According to Bissell, students will have an overall better learning experience with the new additions, and it will also allow students more time to focus on their projects and practicing their instruments.
“We have been doing most of the projects already, but the setup and overhead has been high,” Bissell said. “When it takes two hours to set up for a one-hour recording, the time on target is low. Now, we have our own spaces.”
Bissell has recently been setting up recording sessions for faculty as well as students, so they “have a quality objective view of their own playing. No more is the single live performance the only document of their hours of work.”
The new recording suites allow students to integrate live performances as well as recording sessions to further their knowledge and accuracy of their art.
“The recording session gives them the ability to have a second chance at a passage that didn’t go so well previously. Live performance is what the Music Department is all about, and that is what is going to be the focus of the studios, but being able to correct a passage that wasn’t the way the performer usually executes it is a powerful tool,” Bissell said.
New classrooms and projectors were also added to the second floor of the music building, along with a “state-of-the-art music technology lab that provides faculty with the ability to communicate individually from the instructor station to each student station in the room,” according to the Del Mar news release.

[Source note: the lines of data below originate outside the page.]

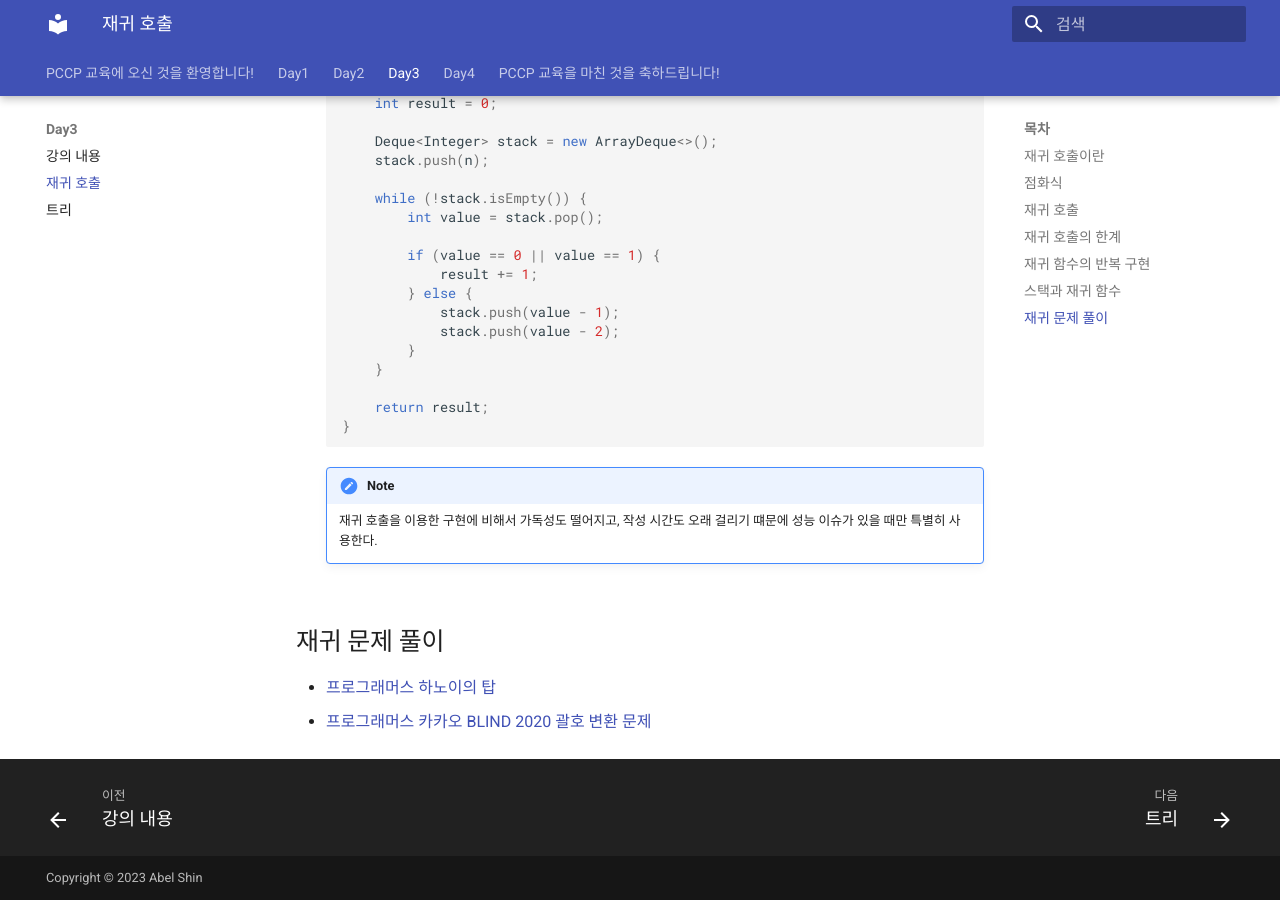
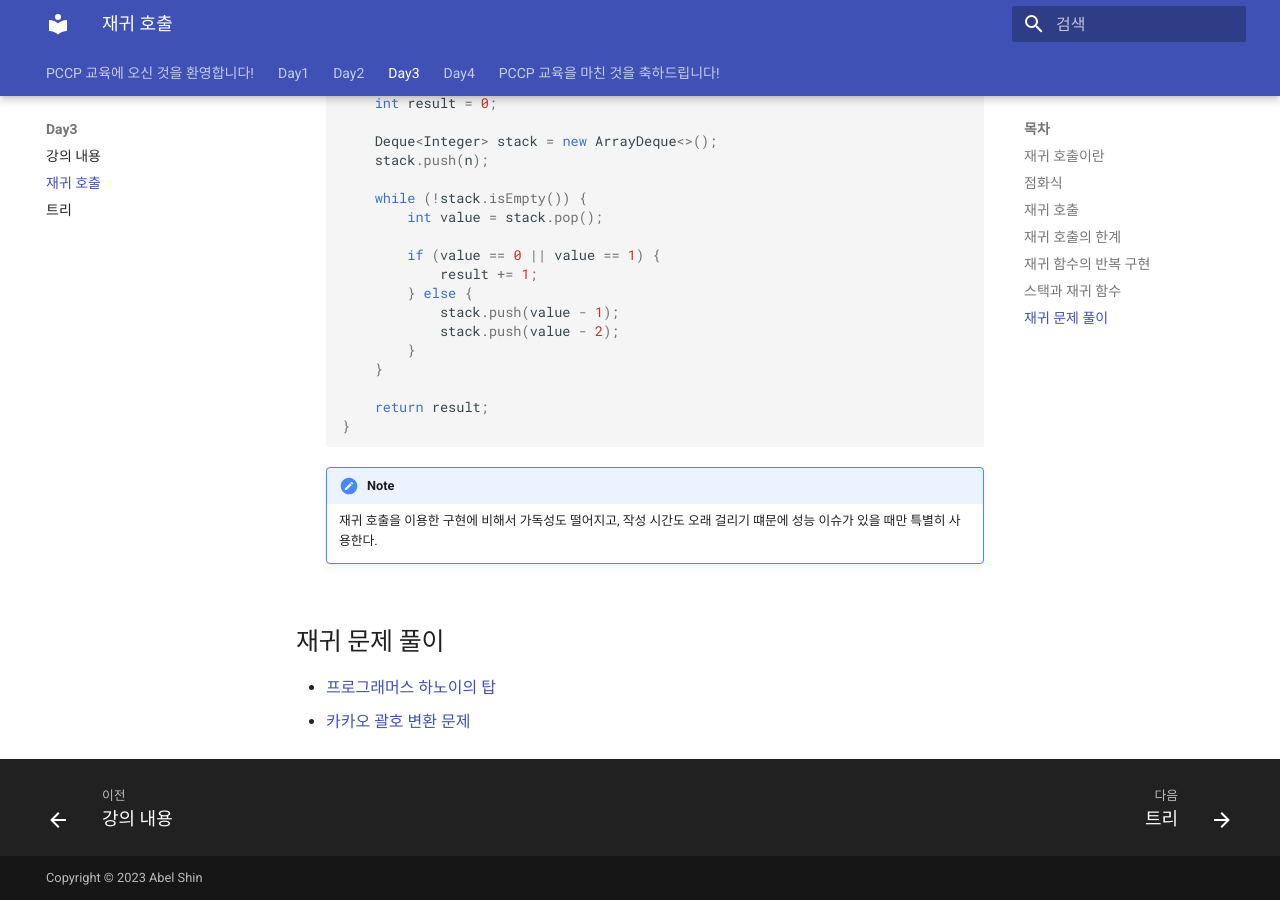
Before and after one commit to abel-shin/pccp-java, an MkDocs documentation site: the page built from docs/day3/section2.md, in a window 1280 px wide and 900 px high, scrolled down 2072 px. Built offline with MkDocs 1.6.1 and Material for MkDocs 9.7.7, drawn with Linux system fonts in a browser that asks for light colours.

Commit message:
fixed notation

```diff
--- a/docs/day3/section2.md
+++ b/docs/day3/section2.md
@@ -91,4 +91,4 @@ int fibonacci(n):
 ## 재귀 문제 풀이
 
 - [프로그래머스 하노이의 탑](https://programmers.co.kr/learn/courses/30/lessons/12946){:target="_blank"}
-- [프로그래머스 카카오 BLIND 2020 괄호 변환 문제](https://programmers.co.kr/learn/courses/30/lessons/60058){:target="_blank"}
+- [카카오 괄호 변환 문제](https://programmers.co.kr/learn/courses/30/lessons/60058){:target="_blank"}
```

In addition to the new space in the music building, renovations were also made to the existing building, including new paint, tack boards and lighting in the corridors, integrating the new and old spaces, according to Richter Architects.
Wolfe Recital Hall received a makeover as well, with new carpet and seat upholstery, an updated lighting system, refinished wood paneling and stage floor and new stage curtains. The Wolfe Recital Hall lobby was updated with a new entry vestibule, new carpet, acoustical ceiling panels and new lighting, according to Richter Architects. The opening of the new building allows students to increase the passion that they already have for music and the fine arts.
“The new facilities are great,” Bissell said, “but the students have got to want more than good-looking wood floors and a console with moving faders. No one plays the trumpet because it is shiny.”
“The studio facilities are just ‘enablers’ that allow the process of recording, and teaching recording to happen, without nearly as many extrinsic barriers,” Bissell added. “If the look of the space and the technology draws the students in, that is great.”
One of the most noticeable features of the new music building is the sweeping glass concave wall. According to Richter Architects, the wall refers to a metaphorical music staff that can be used as an acoustic backdrop for outdoor performances and “provides a dramatic delineation to campus core.”
Del Mar College’s music program was one of the first community colleges to earn accreditation by the National Association of Schools of Music, and is also the origin of the official Texas Jazz Festival, the Corpus Christi Symphony and the Corpus Christi Chorale.